MI – 1, MI – 2, KA – 2,
Arunalu, MI – Hot
Major growing area
Widely cultivated in the dry zone, with emphasis on the north-central province and intermediate zone
Spicy, but can be consumed raw, unlike red chillies which are fiery and not for the faint of heart!
AYURVEDA & MEDICINAL USES
Green chillies are packed with an impressive array of chemical compounds that play an integral role in preventing disease and promoting overall good health. The alkaloid compound, capsaicin, showcases anti-bacterial, anti-carcinogenic, analgesic and anti-diabetic properties and also reduces LDL cholesterol levels in obese individuals. The vitamin C in fresh green chillies helps combat scurvy and boosts immunity, protecting you from infections.
Although chilli is largely cultivated for dry chillies, a part of the crop is harvested as green pods. Think of them as the ‘Chosen Few’.
The ideal green chilli is 6-8cm long, slender and is bright green. It is also plump and unbruised, the sight of which is sure to make your mouth water. And yes, although chillies are said to be ‘hot’, green chillies can be consumed raw, canned or pickled.

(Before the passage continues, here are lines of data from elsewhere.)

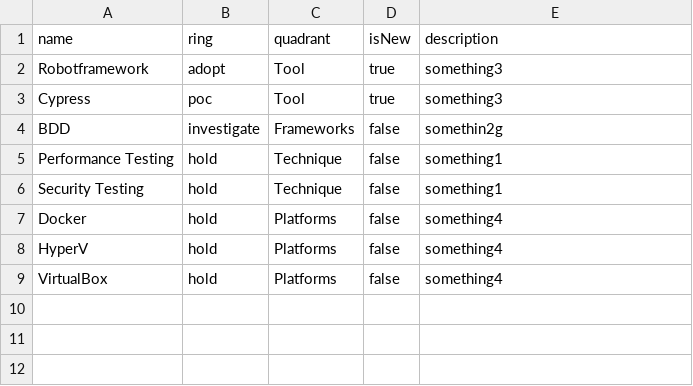
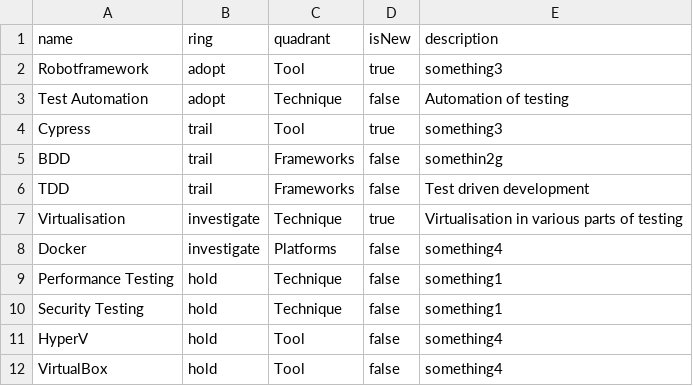
Before and after one commit to guidodemmenie/radar, a CSV file: test3.csv, drawn as a sheet.

Commit message:
Update test3.csv

```diff
--- a/test3.csv
+++ b/test3.csv
@@ -2,8 +2,11 @@ name,ring,quadrant,isNew,description
 Robotframework,adopt,Tool,true,"something3"
-Cypress,poc,Tool,true,"something3"
-BDD,investigate,Frameworks,false,"somethin2g"
+Test Automation,adopt,Technique,false,"Automation of testing"
+Cypress,trail,Tool,true,"something3"
+BDD,trail,Frameworks,false,"somethin2g"
+TDD,trail,Frameworks,false,"Test driven development"
+Virtualisation,investigate,Technique,true,"Virtualisation in various parts of testing"
+Docker,investigate,Platforms,false,"something4"
 Performance Testing,hold,Technique,false,"something1"
 Security Testing,hold,Technique,false,"something1"
-Docker,hold,Platforms,false,"something4"
-HyperV,hold,Platforms,false,"something4"
-VirtualBox,hold,Platforms,false,"something4"
+HyperV,hold,Tool,false,"something4"
+VirtualBox,hold,Tool,false,"something4"
```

Who doesn’t enjoy stuffed green chillies? Given how easy it is to make, and the obvious deliciousness, the dish is a hit at any meal. All you need are 4 long plump green chillies, 2 large mashed potatoes, 1 small onion, black pepper, 1/4 teaspoon chilli powder and cooking oil. Boil the potatoes and mash roughly. Dry fry minced and chopped onion and then add the mashed potatoes. Mix them together, seasoning with salt, black pepper and chilli powder. Let the mixture cool. Slit green chillies right down the front and remove seeds, fill with potato mixture and spear with cocktail sticks to secure filling. Deep fry till chillies look brown and crispy. Drain on kitchen paper and serve sprinkled with a little sea salt.